**Brief:**
Return verbatim the run of lines that opens with the line holding "-630,8 +576,7 @@" and closes with the last line of the records.

**Extracted data:**
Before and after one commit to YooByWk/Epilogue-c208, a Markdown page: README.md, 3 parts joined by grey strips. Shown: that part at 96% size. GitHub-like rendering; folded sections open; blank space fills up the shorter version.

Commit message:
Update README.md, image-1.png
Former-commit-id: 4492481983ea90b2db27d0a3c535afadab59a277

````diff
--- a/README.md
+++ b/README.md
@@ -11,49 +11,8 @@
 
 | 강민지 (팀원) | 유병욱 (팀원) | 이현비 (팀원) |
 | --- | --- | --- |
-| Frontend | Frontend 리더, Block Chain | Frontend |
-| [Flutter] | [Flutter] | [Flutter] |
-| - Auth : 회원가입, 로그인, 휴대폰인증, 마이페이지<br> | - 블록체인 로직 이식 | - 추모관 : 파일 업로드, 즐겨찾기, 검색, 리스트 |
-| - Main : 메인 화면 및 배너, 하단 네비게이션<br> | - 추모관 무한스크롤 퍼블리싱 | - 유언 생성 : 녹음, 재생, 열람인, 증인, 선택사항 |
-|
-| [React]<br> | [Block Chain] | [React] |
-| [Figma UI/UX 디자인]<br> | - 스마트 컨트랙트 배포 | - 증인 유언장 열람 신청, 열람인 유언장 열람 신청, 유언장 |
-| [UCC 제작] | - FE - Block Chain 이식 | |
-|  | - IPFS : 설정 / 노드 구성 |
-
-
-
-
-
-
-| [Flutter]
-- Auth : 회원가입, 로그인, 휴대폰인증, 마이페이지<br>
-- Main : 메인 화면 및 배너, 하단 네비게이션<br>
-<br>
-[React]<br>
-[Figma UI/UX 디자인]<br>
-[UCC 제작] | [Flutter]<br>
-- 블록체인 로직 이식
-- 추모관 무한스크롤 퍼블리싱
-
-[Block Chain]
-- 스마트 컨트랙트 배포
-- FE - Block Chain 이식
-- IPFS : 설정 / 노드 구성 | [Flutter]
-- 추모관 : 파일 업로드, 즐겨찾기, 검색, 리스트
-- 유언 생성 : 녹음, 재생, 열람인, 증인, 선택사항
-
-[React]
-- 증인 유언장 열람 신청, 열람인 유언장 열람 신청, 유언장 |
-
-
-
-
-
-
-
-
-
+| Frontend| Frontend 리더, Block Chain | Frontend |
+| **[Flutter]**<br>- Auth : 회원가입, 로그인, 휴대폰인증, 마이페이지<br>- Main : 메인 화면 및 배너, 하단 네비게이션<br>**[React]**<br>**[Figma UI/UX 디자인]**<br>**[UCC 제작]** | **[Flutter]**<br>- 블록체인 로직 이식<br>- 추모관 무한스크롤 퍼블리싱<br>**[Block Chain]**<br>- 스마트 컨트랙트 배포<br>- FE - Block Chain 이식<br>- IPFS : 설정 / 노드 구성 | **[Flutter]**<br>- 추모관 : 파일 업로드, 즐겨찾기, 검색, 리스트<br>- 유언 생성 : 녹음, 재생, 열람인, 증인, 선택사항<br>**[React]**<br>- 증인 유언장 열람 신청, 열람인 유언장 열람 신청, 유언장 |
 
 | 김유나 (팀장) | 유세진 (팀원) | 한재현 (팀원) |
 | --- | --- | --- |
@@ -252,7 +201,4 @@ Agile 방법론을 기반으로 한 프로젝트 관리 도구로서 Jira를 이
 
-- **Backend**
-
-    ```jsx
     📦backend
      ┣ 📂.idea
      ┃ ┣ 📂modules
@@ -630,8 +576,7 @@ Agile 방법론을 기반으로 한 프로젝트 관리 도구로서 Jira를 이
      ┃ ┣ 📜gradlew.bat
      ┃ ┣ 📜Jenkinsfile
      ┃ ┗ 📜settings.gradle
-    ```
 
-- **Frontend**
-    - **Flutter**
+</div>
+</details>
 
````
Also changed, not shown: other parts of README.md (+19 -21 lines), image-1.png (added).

**Exercise response:**
@@ -630,8 +576,7 @@ Agile 방법론을 기반으로 한 프로젝트 관리 도구로서 Jira를 이
      ┃ ┣ 📜gradlew.bat
      ┃ ┣ 📜Jenkinsfile
      ┃ ┗ 📜settings.gradle
-    ```
 
-- **Frontend**
-    - **Flutter**
+</div>
+</details>
 
````
Also changed, not shown: other parts of README.md (+19 -21 lines), image-1.png (added).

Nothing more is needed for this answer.